Work order: From the listing below, select every line where the word "restores" appears.
========================================================================
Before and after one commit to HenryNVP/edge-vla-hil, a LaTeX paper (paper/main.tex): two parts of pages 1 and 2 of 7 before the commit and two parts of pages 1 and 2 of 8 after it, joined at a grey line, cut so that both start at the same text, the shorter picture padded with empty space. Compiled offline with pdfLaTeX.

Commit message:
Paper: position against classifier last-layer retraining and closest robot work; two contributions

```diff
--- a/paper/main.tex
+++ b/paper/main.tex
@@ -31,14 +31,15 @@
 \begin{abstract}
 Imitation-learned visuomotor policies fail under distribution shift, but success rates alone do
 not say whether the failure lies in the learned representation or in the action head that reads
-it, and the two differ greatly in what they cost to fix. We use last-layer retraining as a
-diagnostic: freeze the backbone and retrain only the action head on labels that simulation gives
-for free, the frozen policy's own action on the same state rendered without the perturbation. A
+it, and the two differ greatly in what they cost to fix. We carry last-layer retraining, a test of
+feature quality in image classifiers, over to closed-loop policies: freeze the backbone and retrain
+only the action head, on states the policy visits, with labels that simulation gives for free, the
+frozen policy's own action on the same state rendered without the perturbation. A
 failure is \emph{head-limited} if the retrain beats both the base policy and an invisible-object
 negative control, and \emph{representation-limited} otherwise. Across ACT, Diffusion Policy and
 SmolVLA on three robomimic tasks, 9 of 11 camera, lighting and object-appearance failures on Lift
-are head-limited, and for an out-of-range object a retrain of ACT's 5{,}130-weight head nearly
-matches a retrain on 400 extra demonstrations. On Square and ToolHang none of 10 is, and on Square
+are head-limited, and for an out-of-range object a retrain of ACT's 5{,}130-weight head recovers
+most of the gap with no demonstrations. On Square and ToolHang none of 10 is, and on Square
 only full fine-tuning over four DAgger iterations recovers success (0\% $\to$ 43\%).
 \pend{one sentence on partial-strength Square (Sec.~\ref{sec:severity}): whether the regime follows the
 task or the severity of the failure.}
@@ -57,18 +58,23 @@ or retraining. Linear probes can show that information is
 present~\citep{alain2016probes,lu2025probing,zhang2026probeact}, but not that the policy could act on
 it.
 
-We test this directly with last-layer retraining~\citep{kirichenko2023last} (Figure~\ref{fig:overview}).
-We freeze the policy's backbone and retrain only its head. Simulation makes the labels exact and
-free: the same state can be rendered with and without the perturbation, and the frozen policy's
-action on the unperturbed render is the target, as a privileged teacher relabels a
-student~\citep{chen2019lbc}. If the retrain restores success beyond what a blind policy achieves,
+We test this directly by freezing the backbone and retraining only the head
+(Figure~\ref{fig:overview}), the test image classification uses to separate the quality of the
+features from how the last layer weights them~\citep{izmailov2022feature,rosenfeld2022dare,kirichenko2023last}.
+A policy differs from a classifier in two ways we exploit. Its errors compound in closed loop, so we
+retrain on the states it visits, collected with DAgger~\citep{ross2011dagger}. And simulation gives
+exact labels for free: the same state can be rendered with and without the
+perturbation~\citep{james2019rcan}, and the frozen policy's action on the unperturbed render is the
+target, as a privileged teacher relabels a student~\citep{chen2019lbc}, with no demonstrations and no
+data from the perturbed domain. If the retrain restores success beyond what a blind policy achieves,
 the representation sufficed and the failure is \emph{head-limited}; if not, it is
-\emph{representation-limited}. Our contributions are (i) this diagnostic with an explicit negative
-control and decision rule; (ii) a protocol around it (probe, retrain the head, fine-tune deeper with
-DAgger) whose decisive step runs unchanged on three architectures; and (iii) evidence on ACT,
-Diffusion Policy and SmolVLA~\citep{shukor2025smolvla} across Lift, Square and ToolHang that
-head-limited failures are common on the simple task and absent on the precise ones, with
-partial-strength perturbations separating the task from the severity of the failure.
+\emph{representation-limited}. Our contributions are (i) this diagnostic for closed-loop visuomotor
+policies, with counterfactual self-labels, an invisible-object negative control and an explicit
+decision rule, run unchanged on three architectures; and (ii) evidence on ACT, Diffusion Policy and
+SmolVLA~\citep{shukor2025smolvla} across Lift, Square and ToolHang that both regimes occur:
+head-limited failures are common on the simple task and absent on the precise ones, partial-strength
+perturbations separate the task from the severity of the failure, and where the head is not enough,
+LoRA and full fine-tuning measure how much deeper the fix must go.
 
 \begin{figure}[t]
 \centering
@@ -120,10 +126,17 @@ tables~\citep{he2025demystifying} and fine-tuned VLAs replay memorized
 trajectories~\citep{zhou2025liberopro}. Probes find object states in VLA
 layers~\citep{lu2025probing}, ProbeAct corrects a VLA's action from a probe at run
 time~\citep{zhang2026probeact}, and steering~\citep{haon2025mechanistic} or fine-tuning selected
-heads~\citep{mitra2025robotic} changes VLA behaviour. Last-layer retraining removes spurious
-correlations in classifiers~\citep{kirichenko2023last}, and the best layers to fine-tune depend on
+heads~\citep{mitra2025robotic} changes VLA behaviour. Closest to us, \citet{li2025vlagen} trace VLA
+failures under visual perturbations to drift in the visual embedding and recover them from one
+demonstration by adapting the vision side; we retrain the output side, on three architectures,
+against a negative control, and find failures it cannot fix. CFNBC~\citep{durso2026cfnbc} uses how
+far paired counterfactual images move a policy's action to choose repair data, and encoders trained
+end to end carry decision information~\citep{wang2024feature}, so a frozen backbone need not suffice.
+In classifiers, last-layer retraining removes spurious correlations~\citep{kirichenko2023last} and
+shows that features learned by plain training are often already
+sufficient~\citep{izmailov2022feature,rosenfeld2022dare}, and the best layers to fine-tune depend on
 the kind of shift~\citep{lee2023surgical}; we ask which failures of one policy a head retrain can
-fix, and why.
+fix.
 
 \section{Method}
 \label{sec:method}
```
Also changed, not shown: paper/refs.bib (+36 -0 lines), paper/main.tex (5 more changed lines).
========================================================================
Response box:
-student~\citep{chen2019lbc}. If the retrain restores success beyond what a blind policy achieves,
+data from the perturbed domain. If the retrain restores success beyond what a blind policy achieves,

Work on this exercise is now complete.